Jorge Lorenzo has admitted that he’s still far away from being ready to win races on the Ducati GP17 machine, after a difficult test for the Spaniard at one of the tracks most unsuited to the red bikes last week.
Finishing the three days at Phillip Island in eighth, nearly a second off the times of Maverick Viñales, the five-time world champion conceded afterwards that his hopes of taking victory at the opening round of the series in Qatar next month are quickly diminishing.
A track where both bike and rider have gone very well in the past, Lorenzo was targeting the Middle Eastern circuit as one of the few this year where taking race wins would be possible – but with much still left to do, that’s now looking in doubt.
“We have very little time, just three more days before the Qatar race. We couldn’t test the 2017 bike in Valencia, which didn’t help. But that’s the situation that we have, and we have to do the maximum with what we have.
“I don’t have enough experience to know if that prevents me from getting on the throttle on the exits of corners, because I can only compare it to last year’s. For the moment the engineers know what I feel, though, and we have to try and improve and go forwards.”
His problems were compounded during the test by the ultra-fast corners of the Australian circuit and the still-limited corner speed potential of his new bike. Consistently maintaining his high corner speed 250GP style through nine seasons at Yamaha – and playing a key role in developing the M1 to suit him – he’s still struggling to adapt his riding style to the much-different approach needed on the Ducati.
“It’s very difficult for me, because they’re completely different bikes – they have the opposite way of riding, the opposite way to take the maximum. For now, the Ducati doesn’t have corner speed, so you have to brake for longer and be more aggressive with the throttle, more on and off. It’s totally different, but little by little I’m understanding it, but I still need more time and more kilometres.
“Something still isn’t right, and we haven’t discovered something that will allow me to be faster both in the corners and getting on the throttle. We don’t have the bike to best carry the corner speed, but Bautista is faster than me through most corners, so we have to understand why that is.
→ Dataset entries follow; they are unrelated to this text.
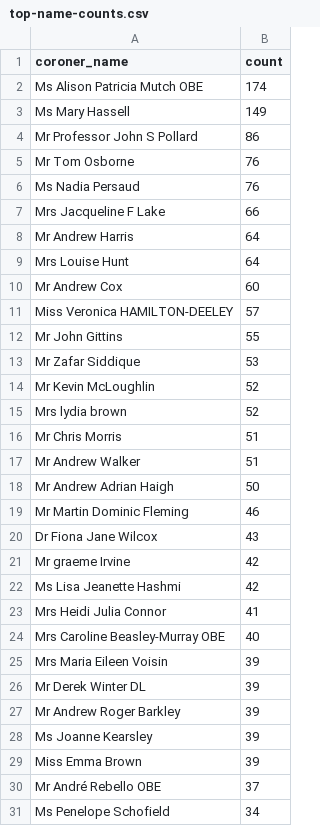
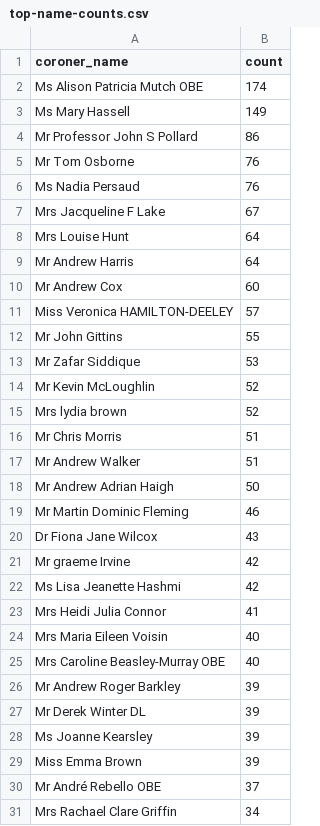
Before and after one commit to Mr-Helpful/preventable-deaths-scraper, a CSV file: src/analyse/counts/data/top-name-counts.csv, drawn as a sheet.

```diff
--- a/src/analyse/counts/data/top-name-counts.csv
+++ b/src/analyse/counts/data/top-name-counts.csv
@@ -6,5 +6,5 @@ Mr Tom Osborne,76
 Ms Nadia Persaud,76
-Mrs Jacqueline F Lake,66
+Mrs Jacqueline F Lake,67
+Mrs Louise Hunt,64
 Mr Andrew Harris,64
-Mrs Louise Hunt,64
 Mr Andrew Cox,60
@@ -23,6 +23,6 @@ Ms Lisa Jeanette Hashmi,42
 Mrs Heidi Julia Connor,41
+Mrs Maria Eileen Voisin,40
 Mrs Caroline Beasley-Murray OBE,40
-Mrs Maria Eileen Voisin,39
+Mr Andrew Roger Barkley,39
 Mr Derek Winter DL,39
-Mr Andrew Roger Barkley,39
 Ms Joanne Kearsley,39
@@ -30,2 +30,2 @@ Miss Emma Brown,39
 Mr André Rebello OBE,37
-Ms Penelope Schofield,34
+Mrs Rachael Clare Griffin,34
```
Also changed, not shown: src/analyse/counts/data/area-counts.csv, src/analyse/counts/data/name-counts.csv, 14 other files.
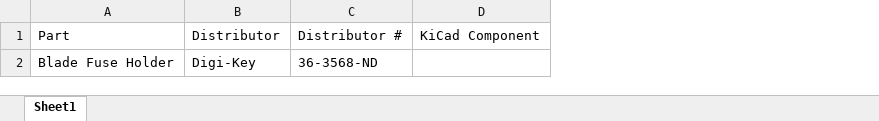
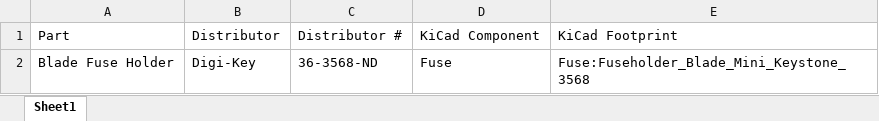
Before and after one commit to CalPolyVEX/2024-2025, an Excel workbook: astromech/Electrical/Power Distribution Board/Parts and Parameters Master.xlsx, sheet Sheet1, drawn as a sheet; values as stored, in another font and other column widths than the file's, no borders; the diff names each change by its address in the sheet, - before the commit and + after, or states it on an @@ line.

Commit message:
added fuse holder to spreadsheet

```diff
--- a/astromech/Electrical/Power Distribution Board/Parts and Parameters Master.xlsx (sheet Sheet1)
+++ b/astromech/Electrical/Power Distribution Board/Parts and Parameters Master.xlsx (sheet Sheet1)
+column E, rows 1-2: KiCad Footprint | Fuse:Fuseholder_Blade_Mini_Keystone_3568
-D2: (empty)
+D2: Fuse
```
Also changed, not shown: 4 other files.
“We’re not at the level at Phillip Island to fight for the win. We can be at other tracks, and we have to keep working to make the bike more competitive at them. We’re waiting for those tracks.”